The critical thing is that we have put our higher education finance system on a sustainable footing. In order to do that, we had to take some difficult decisions. Freezing the repayment threshold was certainly one of them, but it was rooted in an underlying fairness, which is that graduates, who will go on in their lifetimes to earn significantly more than non-graduates, have to make a contribution towards the cost of running a big, expanding and successful higher education system. If they do not make a bigger contribution, the cost of funding that system will fall back on many of the hon. Lady’s constituents who did not go to university and did not get a chance to have a higher-earning career path over their lifetimes as a result. I am sure she will appreciate that fundamental fairness.
This is about a difference in ideology. I was lucky to benefit from a free education. I went to university without having to pay for anything. In fact, because I stayed at home, I actually saved on my grant, which is slightly unusual. The taxpayer does not have to pay, because graduates will pay a higher rate of tax when they graduate, so they will be putting more back into the economy. Burdening students with a debt of £45,000 when they start their lives is not the right way.
The hon. Lady was fortunate, in that she went to university at a time when the country had a much smaller system. As a percentage of the 18 and 19-year-old cohort, when she went to university, I imagine that a very much smaller proportion went to university at all. Now, we are in the mid-40s as a percentage of that cohort. It is a big system to run.
If we make the cost of that system fall solely on the taxpayer, we will put a much bigger burden on those who have not benefited from the higher earnings path to which being a graduate gives access. For women, as the hon. Lady will be aware, the lifetime earnings of a graduate are likely to amount to some £250,000 more than those of a woman who did not go to university. For a man, the difference is something like £170,000 more over their lifetime. Going to university puts people on a significantly higher earnings path, which makes the amount of debt that they might take on, on an income-contingent basis, look relatively small by comparison. When we think about this, it is important to set the huge lifetime gains from higher education against the sums of debt that people take on to generate them.
England is not unique in grappling with these problems. However, according to experts in the financing of higher education systems, such as the OECD, we are one of a very few countries in the world to have found what is deemed to be a sustainable solution to funding a mass higher education system. That has been recognised internationally. The OECD has praised our student loan system in England as that of
“one of the few countries to have figured out a sustainable approach to higher education finance”.
The hon. Lady mentioned bursaries and funding for health students.
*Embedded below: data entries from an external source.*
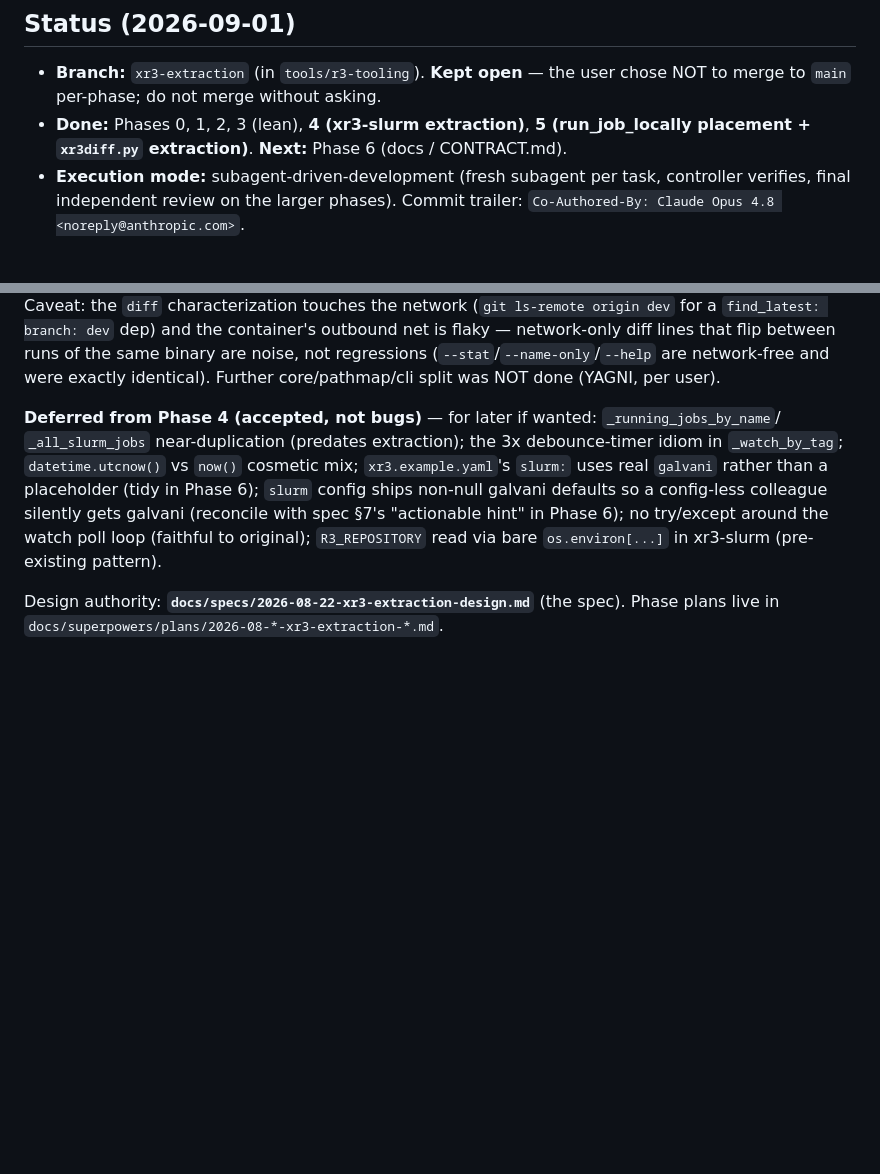
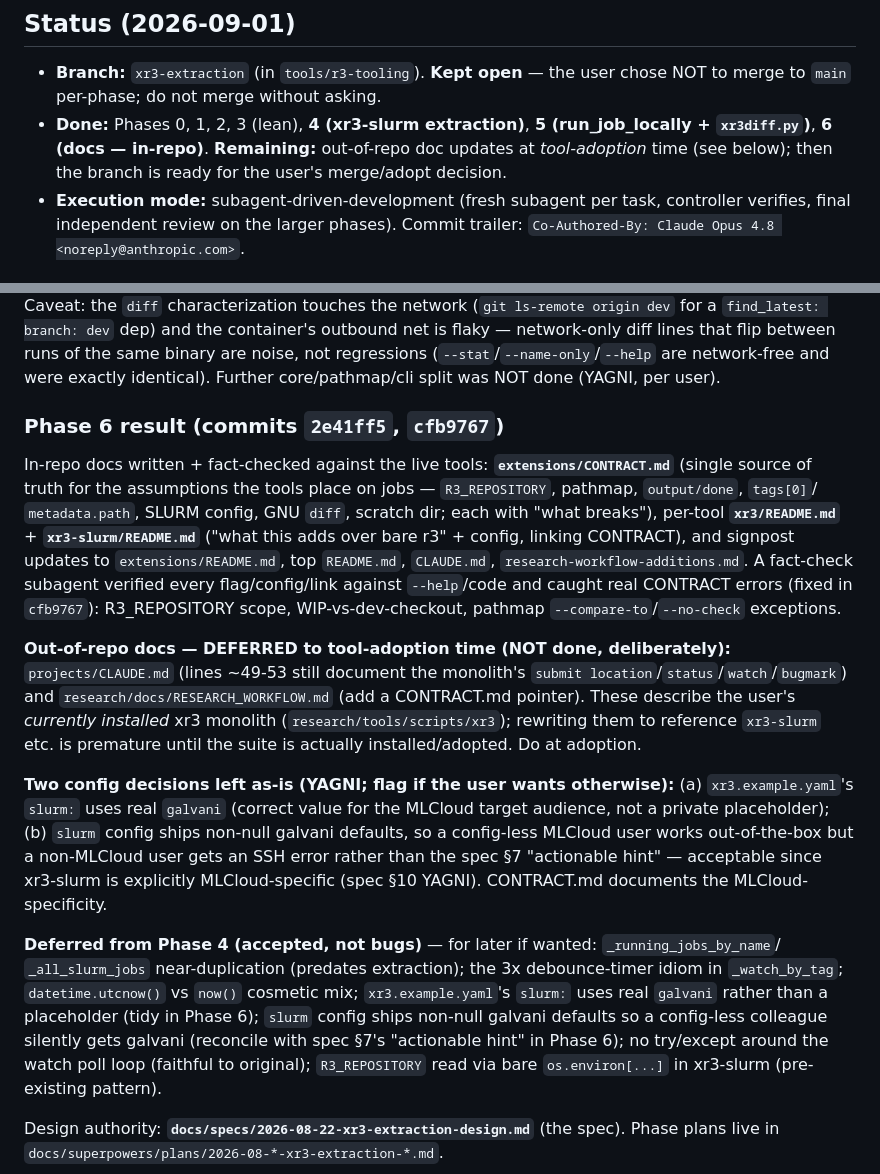
Before and after one commit to matthias-k/r3-tooling, a Markdown page: docs/superpowers/HANDOFF-xr3-extraction.md, 2 parts joined by grey strips. Drawn GitHub-style; blank space fills up the shorter version.

Commit message:
docs: mark Phase 6 (in-repo docs) complete; note deferred out-of-repo docs + config decisions
Co-Authored-By: Claude Opus 4.8 <noreply@anthropic.com>

```diff
--- a/docs/superpowers/HANDOFF-xr3-extraction.md
+++ b/docs/superpowers/HANDOFF-xr3-extraction.md
@@ -6,7 +6,9 @@ Resume state for the xr3 extraction/cleanup work. Read this first after a contex
 
 - **Branch:** `xr3-extraction` (in `tools/r3-tooling`). **Kept open** — the user chose NOT to merge
   to `main` per-phase; do not merge without asking.
-- **Done:** Phases 0, 1, 2, 3 (lean), **4 (xr3-slurm extraction)**, **5 (run_job_locally placement + `xr3diff.py` extraction)**. **Next:** Phase 6 (docs / CONTRACT.md).
+- **Done:** Phases 0, 1, 2, 3 (lean), **4 (xr3-slurm extraction)**, **5 (run_job_locally + `xr3diff.py`)**,
+  **6 (docs — in-repo)**. **Remaining:** out-of-repo doc updates at *tool-adoption* time (see below); then
+  the branch is ready for the user's merge/adopt decision.
 - **Execution mode:** subagent-driven-development (fresh subagent per task, controller verifies,
   final independent review on the larger phases). Commit trailer: `Co-Authored-By: Claude Opus 4.8 <noreply@anthropic.com>`.
 
@@ -40,6 +42,28 @@ IDENTICAL`) AND a new diff-command characterization (5 modes + help) captured pr
 dep) and the container's outbound net is flaky — network-only diff lines that flip between runs of the
 same binary are noise, not regressions (`--stat`/`--name-only`/`--help` are network-free and were exactly
 identical). Further core/pathmap/cli split was NOT done (YAGNI, per user).
+
+### Phase 6 result (commits `2e41ff5`, `cfb9767`)
+
+In-repo docs written + fact-checked against the live tools: **`extensions/CONTRACT.md`** (single source of
+truth for the assumptions the tools place on jobs — `R3_REPOSITORY`, pathmap, `output/done`, `tags[0]`/
+`metadata.path`, SLURM config, GNU `diff`, scratch dir; each with "what breaks"), per-tool
+**`xr3/README.md`** + **`xr3-slurm/README.md`** ("what this adds over bare r3" + config, linking CONTRACT),
+and signpost updates to `extensions/README.md`, top `README.md`, `CLAUDE.md`, `research-workflow-additions.md`.
+A fact-check subagent verified every flag/config/link against `--help`/code and caught real CONTRACT errors
+(fixed in `cfb9767`): R3_REPOSITORY scope, WIP-vs-dev-checkout, pathmap `--compare-to`/`--no-check` exceptions.
+
+**Out-of-repo docs — DEFERRED to tool-adoption time (NOT done, deliberately):** `projects/CLAUDE.md`
+(lines ~49-53 still document the monolith's `submit location`/`status`/`watch`/`bugmark`) and
+`research/docs/RESEARCH_WORKFLOW.md` (add a CONTRACT.md pointer). These describe the user's *currently
+installed* xr3 monolith (`research/tools/scripts/xr3`); rewriting them to reference `xr3-slurm` etc. is
+premature until the suite is actually installed/adopted. Do at adoption.
+
+**Two config decisions left as-is (YAGNI; flag if the user wants otherwise):** (a) `xr3.example.yaml`'s
+`slurm:` uses real `galvani` (correct value for the MLCloud target audience, not a private placeholder);
+(b) `slurm` config ships non-null galvani defaults, so a config-less MLCloud user works out-of-the-box but a
+non-MLCloud user gets an SSH error rather than the spec §7 "actionable hint" — acceptable since xr3-slurm is
+explicitly MLCloud-specific (spec §10 YAGNI). CONTRACT.md documents the MLCloud-specificity.
 
 **Deferred from Phase 4 (accepted, not bugs)** — for later if wanted: `_running_jobs_by_name`/
 `_all_slurm_jobs` near-duplication (predates extraction); the 3x debounce-timer idiom in
```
The present system is simply not working for patients, for students or for the universities that train them. To deliver more nurses and other health professionals for the NHS, a better funding system for health students and a sustainable model for universities, we need to move health students’ grants and bursaries on to the standard student support system, as we have for all other degrees. That will allow us to move away from centrally imposed student number controls and financial limitations. As a result, the Department of Health expects the measure to enable up to 10,000 additional nursing, midwifery and other health professional training places over this Parliament. That is just one example of why we have one of the best and most sustainable higher education systems of anywhere in the world.
Question put and agreed to.